Type: Talk Show
Runtime: 30 minutes
In Conversation with Alex Malley - William McMahon - Netflix
Sir William McMahon, (; 23 February 1908 – 31 March 1988), was an Australian politician who served as the 20th Prime Minister of Australia, in office from 1971 to 1972 as leader of the Liberal Party. He was a government minister for over 21 years, the longest continuous service in Australian history. McMahon was born and raised in Sydney, studying law at the University of Sydney and working as a commercial lawyer. He served in the Australian Army during World War II, finishing with the rank of major; after the war's end, he returned to university to complete an economics degree. McMahon was elected to parliament at the 1949 federal election. He was promoted to the ministry in 1951 and added to cabinet in 1956, holding several different portfolios in the Menzies Government. His final appointment under Menzies was as Minister for Labour and National Service in 1958; he gained a high profile as the minister responsible for the reintroduction of conscription. In 1966, McMahon was elected deputy leader of the Liberal Party and became Treasurer in the new Holt Government. Over the following three years oversaw a large reduction in the national deficit.

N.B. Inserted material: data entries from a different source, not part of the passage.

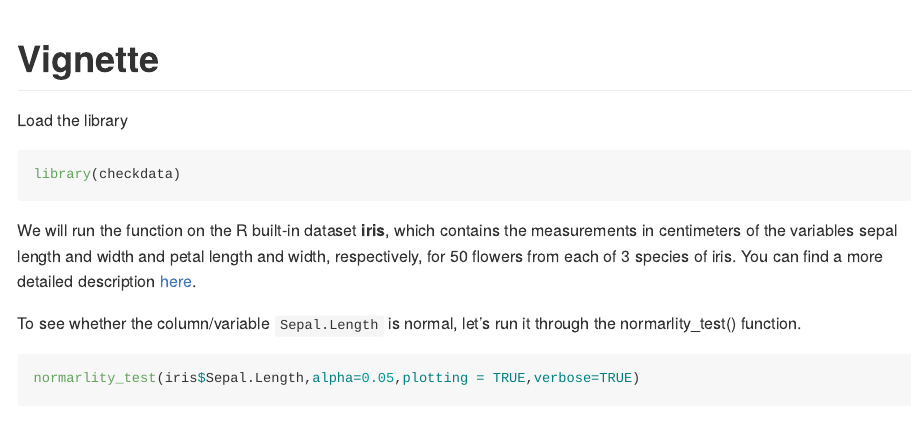
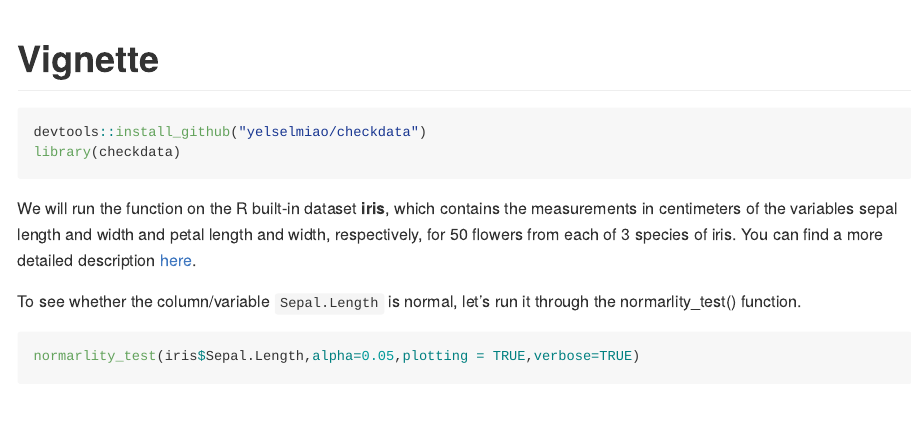
Before and after one commit to yelselmiao/checkdata, an R Markdown document (vignettes/Vignette.Rmd): the page in a window 1100 px wide, from its top. Rendered offline with R 4.5, knitr and Pandoc, with nearby package versions; both versions are drawn in the output format of the newer one; some code elsewhere in the file could not run offline.

Commit message:
Update Vignette.Rmd

````diff
--- a/vignettes/Vignette.Rmd
+++ b/vignettes/Vignette.Rmd
@@ -1,6 +1,6 @@
 ---
 title: "Vignette"
-output: rmarkdown::html_vignette
+output: github_document
 vignette: >
   %\VignetteIndexEntry{Vignette}
   %\VignetteEncoding{UTF-8}
@@ -16,8 +16,9 @@ knitr::opts_chunk$set(
 )
 ```
 
-Load the library
-```{r setup}
+
+```{r message=FALSE}
+devtools::install_github("yelselmiao/checkdata")
 library(checkdata)
 ```
 
````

McMahon made his first bid for the prime ministership in 1968, following Holt's disappearance; his candidacy was vetoed by John McEwen, the leader of the junior party in the governing coalition. McMahon initially continued on as Treasurer in the Gorton Government, but in 1969 was demoted to Minister for External Affairs after an unsuccessful challenge for the leadership. He eventually succeeded Gorton in early 1971, winning a vote against Billy Snedden after Gorton lost the confidence of the partyroom. McMahon became prime minister at the age of 63, and remains the oldest non-interim prime minister to take office. His government has been described as “a blend of cautious innovation and fundamental orthodoxy”, and continued many of the policies of its immediate predecessors, such as Gorton's phased withdrawal of Australian troops from Vietnam. In its final year it was faced with high inflation and unemployment. McMahon was defeated by Gough Whitlam's Labor Party at the 1972 federal election, ending 23 consecutive years of Coalition rule. He resigned the Liberal leadership, but remained in parliament until 1982 as a backbencher. McMahon is often considered one of Australia's worst prime ministers, and after leaving office several of his former colleagues openly criticised his leadership style and personal character. However, Gough Whitlam acknowledged him as “an extraordinarily skilful, resourceful and tenacious politician”, and credited him with having prevented a larger margin of defeat in 1972.
In Conversation with Alex Malley - Honours - Netflix
McMahon was appointed a Privy Counsellor in 1966, a Companion of Honour in the New Year's Day Honours of 1972 and a Knight Grand Cross of the Order of St Michael and St George in the Queen's Birthday Honours of 1977. Following the 2009 redistribution of New South Wales federal electorates, the Division of Prospect was renamed the Division of McMahon starting at the 2010 federal election.
In Conversation with Alex Malley - References - Netflix